Time to go Shinrin-yoku or 'forest bathing'

How nature heals
2nd November 2017 Systema Natura
forest bathing natural park kennemerland

The aim of forest bathing is to slow down and become immersed in the natural environment. Without purpose or goal other than opening your senses. That’s right, no staring at your smartphone! Your brain and body are largely hard-wired to sync with the laws of nature. That’s why most people feel an intrinsic pull to it.

Bound to a screen 24/7 in buildings with climate control doesn’t do us any good. More and more people in cities experience high levels of stress, symptoms of depression and burnouts. One way to combat these issues is by simply spending more time in nature. Surrounded by trees, fresh air, dirt, animals and insects. When our senses get to take in nature like the sounds of a babbling brook, the grounding scent of earth in a forest or even the sight of a park in the middle of a city, it triggers many benefits within our bodies.

A Japanese study published in 2009 compared the effects of walking in the city to taking a forest walk. Both activities required the same amount of physical activity, but researchers found that the forest environment led to more significant reductions in blood pressure and stress hormones.

The Japanese practice of forest bathing is also said to benefit physical and mental health because you inhale beneficial bacteria, plant-derived essential oils (collectively known as phytoncide) and negatively charged ions via forest air.

A study on forest bathing’s psychological effects surveyed 498 healthy volunteers, twice in a forest and twice in control environments. The subjects showed significantly reduced hostility and depression scores, coupled with increased liveliness, after exposure to trees. Forest environments can be viewed as therapeutic landscapes according to the researchers. ‘Therapy trails’ can perhaps persuade more people to re-connect with nature.

Luckily, city dwellers can benefit from the effects of trees too, with a visit to the park. Brief exposure to greenery in urban environments can relieve stress levels. Experts have recommended “doses of nature” as part of treatment of attention disorders in children.

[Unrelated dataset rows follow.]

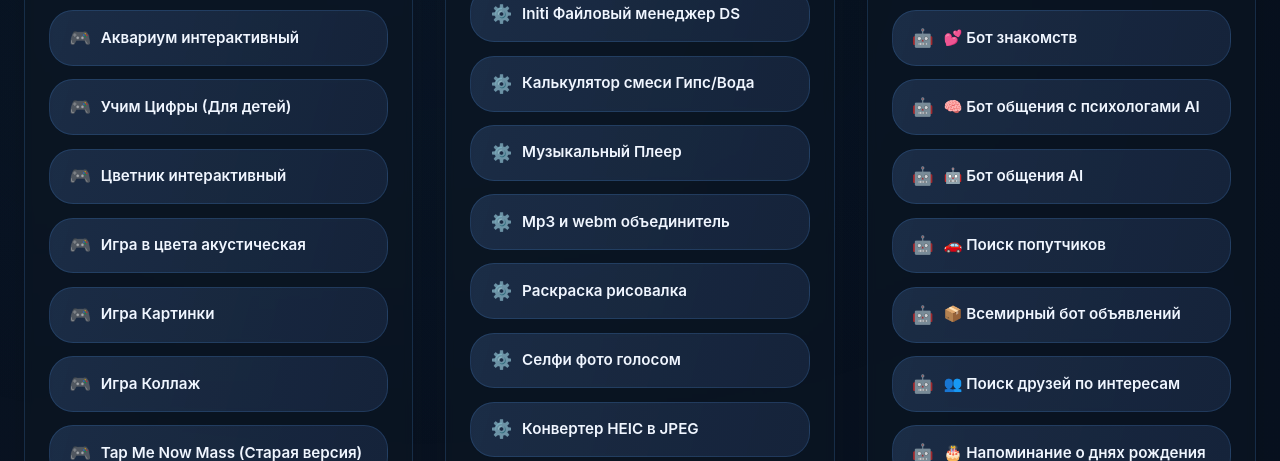
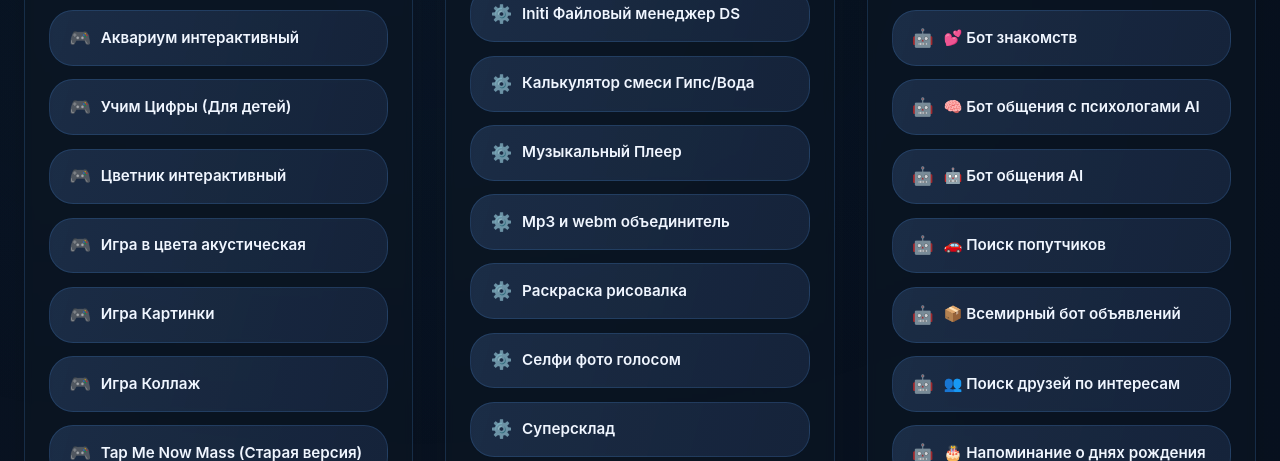
Before and after one commit to 2d3t/index.html, a plain HTML site: page index.html in a window 1280 px wide. Shown: the part 339-800 px from the top of the page. Drawn offline with Linux system fonts and the light colour scheme.

Commit message:
Update index.html

```diff
--- a/index.html
+++ b/index.html
@@ -398,7 +398,7 @@
             <a href="pro/pro3/mp3webm.html">Mp3 и webm объединитель</a>
             <a href="pro/Paint-pro.html">Раскраска рисовалка</a>
 <a href="pro/Pro4/Selphy-photo.html">Селфи фото голосом</a>
-
+<a href="pro/Pro4/Super-Sklad.html">Суперсклад</a>
 
 
 
```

So when was the last time you gave your senses some fresh natural input? If possible, spend time in nature daily. Take a daily walk or lunch in the park. And when time allows, immerse yourself fully in nature by taking a forest bath.